From age 8 to 12 years, the median homeostatic model of IR (HOMA-IR) doubled in boys and increased 250% in girls. By age 12, 23% of boys and 31% of girls had elevated IR, as indicated by HOMA-IR greater than 3. Longitudinal relationships, with important adjustments for covariates body weight, PA, %BF, Tanner score and socioeconomic status showed that, on average, for every 1 unit reduction of %BF, HOMA-IR was lowered by 2.2% (95% CI 0.04–4) in girls and 1.6% (95% CI 0–3.2) in boys. Furthermore, in boys but not girls, HOMA-IR was decreased by 3.5% (95%CI 0.5–6.5) if PA was increased by 2100 steps/day.

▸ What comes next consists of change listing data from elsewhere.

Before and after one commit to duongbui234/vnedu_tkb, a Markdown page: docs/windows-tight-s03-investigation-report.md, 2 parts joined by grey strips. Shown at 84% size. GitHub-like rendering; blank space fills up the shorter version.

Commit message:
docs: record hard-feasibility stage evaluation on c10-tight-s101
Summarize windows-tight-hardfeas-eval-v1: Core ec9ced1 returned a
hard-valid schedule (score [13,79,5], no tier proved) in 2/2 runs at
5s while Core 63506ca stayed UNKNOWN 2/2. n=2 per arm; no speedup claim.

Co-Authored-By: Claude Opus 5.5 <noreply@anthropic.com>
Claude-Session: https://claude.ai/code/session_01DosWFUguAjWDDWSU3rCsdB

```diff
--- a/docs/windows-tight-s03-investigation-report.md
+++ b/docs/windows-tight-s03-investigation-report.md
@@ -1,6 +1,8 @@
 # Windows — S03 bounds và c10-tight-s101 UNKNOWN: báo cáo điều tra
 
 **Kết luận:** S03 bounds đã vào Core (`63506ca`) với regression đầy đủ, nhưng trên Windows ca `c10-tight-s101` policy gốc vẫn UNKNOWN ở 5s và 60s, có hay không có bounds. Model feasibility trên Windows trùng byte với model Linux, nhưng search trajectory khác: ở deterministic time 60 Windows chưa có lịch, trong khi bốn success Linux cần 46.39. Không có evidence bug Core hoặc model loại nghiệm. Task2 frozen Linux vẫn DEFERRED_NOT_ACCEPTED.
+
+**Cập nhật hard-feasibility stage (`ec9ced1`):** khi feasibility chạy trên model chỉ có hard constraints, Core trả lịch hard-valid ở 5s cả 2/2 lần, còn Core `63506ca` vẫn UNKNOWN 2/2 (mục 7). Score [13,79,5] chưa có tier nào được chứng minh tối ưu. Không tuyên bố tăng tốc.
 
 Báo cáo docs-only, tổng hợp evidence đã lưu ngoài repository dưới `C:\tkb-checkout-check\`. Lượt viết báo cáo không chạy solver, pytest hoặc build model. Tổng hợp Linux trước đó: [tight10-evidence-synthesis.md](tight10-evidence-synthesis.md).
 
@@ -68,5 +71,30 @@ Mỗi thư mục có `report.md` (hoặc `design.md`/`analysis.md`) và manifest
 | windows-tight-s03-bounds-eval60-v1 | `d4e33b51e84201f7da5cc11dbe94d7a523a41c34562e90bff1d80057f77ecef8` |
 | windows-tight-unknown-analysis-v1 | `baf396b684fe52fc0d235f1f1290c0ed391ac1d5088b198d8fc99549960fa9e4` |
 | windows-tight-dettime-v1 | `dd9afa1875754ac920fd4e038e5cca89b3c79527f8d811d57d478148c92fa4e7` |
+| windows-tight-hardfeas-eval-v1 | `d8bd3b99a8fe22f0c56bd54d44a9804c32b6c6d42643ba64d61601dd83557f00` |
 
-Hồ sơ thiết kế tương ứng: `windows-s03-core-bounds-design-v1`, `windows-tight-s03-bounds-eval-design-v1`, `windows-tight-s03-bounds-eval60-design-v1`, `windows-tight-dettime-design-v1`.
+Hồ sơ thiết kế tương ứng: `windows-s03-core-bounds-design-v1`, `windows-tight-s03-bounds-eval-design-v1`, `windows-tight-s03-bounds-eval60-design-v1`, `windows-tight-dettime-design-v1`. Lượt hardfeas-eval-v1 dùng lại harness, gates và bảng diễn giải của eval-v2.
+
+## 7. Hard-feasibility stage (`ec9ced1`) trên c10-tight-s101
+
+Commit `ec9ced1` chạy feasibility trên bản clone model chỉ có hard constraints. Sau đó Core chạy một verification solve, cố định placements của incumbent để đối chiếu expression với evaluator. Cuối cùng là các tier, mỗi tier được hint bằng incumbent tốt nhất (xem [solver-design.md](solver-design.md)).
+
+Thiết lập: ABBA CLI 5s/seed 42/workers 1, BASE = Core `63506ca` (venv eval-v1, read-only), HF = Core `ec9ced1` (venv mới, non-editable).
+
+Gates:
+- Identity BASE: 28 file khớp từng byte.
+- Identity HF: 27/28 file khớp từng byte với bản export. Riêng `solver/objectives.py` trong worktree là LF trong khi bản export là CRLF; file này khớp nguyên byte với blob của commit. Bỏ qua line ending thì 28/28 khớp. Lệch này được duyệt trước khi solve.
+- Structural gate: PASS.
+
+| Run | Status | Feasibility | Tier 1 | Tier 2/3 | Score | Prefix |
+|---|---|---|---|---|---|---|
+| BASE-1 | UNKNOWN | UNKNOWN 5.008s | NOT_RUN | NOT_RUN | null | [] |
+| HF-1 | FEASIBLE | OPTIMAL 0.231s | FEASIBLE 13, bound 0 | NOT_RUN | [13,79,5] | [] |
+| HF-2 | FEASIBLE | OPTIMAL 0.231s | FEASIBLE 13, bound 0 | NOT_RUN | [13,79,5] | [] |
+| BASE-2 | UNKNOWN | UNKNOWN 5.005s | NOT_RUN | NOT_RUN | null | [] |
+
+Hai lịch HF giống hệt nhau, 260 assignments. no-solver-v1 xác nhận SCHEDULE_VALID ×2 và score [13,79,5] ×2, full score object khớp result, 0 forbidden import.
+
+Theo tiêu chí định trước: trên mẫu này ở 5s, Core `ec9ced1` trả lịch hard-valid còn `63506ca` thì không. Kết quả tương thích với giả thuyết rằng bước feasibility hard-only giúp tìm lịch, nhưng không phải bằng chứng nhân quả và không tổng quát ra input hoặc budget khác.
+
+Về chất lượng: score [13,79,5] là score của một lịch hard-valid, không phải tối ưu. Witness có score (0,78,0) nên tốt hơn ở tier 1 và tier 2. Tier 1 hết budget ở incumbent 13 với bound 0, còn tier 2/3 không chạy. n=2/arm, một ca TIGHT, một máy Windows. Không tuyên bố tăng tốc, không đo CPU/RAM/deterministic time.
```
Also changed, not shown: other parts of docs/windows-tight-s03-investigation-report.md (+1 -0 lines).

Evidence that a quarter of our apparently healthy 12 year-old Australians possessed elevated IR suggests that community-based education and prevention strategies may be warranted. Responsiveness of IR to changes in %BF in both sexes during late preadolescence and to changes in PA in the boys provides a specific basis for targeting elevated IR. That body weight was a strong covariate of IR, independent of %BF, points to the importance of adjusting for weight in correctly assessing these relationships in growing children.